TASK REQUIREMENTS - Each line with the word "checkbox" must appear in the answer, copied from the records.

ENTRIES SHOWN -

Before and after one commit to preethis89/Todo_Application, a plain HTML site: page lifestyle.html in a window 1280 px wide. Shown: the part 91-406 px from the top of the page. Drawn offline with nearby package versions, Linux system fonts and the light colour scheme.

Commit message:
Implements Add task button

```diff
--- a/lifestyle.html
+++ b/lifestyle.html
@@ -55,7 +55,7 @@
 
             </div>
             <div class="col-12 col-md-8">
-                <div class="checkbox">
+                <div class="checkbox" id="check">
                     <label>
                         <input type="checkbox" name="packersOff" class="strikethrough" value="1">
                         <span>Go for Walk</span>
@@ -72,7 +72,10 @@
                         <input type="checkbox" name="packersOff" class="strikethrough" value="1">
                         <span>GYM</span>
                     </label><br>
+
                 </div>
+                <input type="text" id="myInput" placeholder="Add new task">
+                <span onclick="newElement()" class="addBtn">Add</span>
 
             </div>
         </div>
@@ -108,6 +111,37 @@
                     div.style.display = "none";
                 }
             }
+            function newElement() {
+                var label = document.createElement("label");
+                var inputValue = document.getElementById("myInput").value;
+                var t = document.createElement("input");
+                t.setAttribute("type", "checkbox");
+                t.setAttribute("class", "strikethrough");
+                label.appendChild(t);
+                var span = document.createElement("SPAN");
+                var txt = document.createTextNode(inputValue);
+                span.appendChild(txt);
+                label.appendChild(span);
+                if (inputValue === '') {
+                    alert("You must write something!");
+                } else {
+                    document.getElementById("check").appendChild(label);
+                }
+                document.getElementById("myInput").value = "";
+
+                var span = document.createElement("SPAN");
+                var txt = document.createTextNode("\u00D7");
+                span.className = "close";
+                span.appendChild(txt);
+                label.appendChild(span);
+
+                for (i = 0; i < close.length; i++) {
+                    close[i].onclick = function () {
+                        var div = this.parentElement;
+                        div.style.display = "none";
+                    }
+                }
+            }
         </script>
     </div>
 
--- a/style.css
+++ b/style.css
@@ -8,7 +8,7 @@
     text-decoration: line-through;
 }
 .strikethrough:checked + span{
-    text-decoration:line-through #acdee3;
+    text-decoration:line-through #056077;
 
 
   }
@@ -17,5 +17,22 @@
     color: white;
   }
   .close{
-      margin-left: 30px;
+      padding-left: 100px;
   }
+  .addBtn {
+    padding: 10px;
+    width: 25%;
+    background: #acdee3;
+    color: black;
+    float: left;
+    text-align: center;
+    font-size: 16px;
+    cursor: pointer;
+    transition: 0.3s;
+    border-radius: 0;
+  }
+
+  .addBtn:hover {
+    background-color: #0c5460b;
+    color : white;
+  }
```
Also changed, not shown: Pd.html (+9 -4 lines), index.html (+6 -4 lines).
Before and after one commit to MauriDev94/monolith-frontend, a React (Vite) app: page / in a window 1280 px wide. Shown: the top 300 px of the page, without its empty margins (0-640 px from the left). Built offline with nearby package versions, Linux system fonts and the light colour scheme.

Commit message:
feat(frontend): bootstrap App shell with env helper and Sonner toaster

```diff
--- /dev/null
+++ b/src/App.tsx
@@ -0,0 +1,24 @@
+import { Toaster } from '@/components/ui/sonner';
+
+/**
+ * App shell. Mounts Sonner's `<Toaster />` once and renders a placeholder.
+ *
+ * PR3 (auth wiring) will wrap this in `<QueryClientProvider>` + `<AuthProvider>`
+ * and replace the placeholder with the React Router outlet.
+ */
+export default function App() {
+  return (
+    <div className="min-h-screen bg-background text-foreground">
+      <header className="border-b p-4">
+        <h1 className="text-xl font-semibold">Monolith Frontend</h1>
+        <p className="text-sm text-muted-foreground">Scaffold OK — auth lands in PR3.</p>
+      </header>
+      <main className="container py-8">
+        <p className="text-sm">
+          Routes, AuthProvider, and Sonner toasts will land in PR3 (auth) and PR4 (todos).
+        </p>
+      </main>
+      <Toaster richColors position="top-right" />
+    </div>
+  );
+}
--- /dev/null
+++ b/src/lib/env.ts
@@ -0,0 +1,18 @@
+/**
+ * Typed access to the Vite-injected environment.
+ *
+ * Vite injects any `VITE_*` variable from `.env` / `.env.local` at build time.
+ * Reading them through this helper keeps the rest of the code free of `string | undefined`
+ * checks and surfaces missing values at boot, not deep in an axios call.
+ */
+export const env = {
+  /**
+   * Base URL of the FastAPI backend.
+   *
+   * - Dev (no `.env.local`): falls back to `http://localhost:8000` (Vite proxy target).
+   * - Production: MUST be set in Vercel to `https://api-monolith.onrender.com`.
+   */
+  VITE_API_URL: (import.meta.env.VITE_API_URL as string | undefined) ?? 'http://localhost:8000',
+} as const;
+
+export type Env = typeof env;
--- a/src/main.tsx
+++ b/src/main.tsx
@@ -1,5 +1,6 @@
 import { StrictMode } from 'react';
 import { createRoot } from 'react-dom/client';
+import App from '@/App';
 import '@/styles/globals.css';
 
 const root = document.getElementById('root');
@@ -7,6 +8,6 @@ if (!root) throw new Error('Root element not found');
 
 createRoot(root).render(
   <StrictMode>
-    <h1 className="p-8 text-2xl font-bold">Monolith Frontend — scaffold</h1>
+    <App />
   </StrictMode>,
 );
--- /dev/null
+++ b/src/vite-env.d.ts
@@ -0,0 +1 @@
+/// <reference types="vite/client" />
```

REPLY TO THE EXERCISE -
-                <div class="checkbox">
+                <div class="checkbox" id="check">
                         <input type="checkbox" name="packersOff" class="strikethrough" value="1">
                         <input type="checkbox" name="packersOff" class="strikethrough" value="1">
+                t.setAttribute("type", "checkbox");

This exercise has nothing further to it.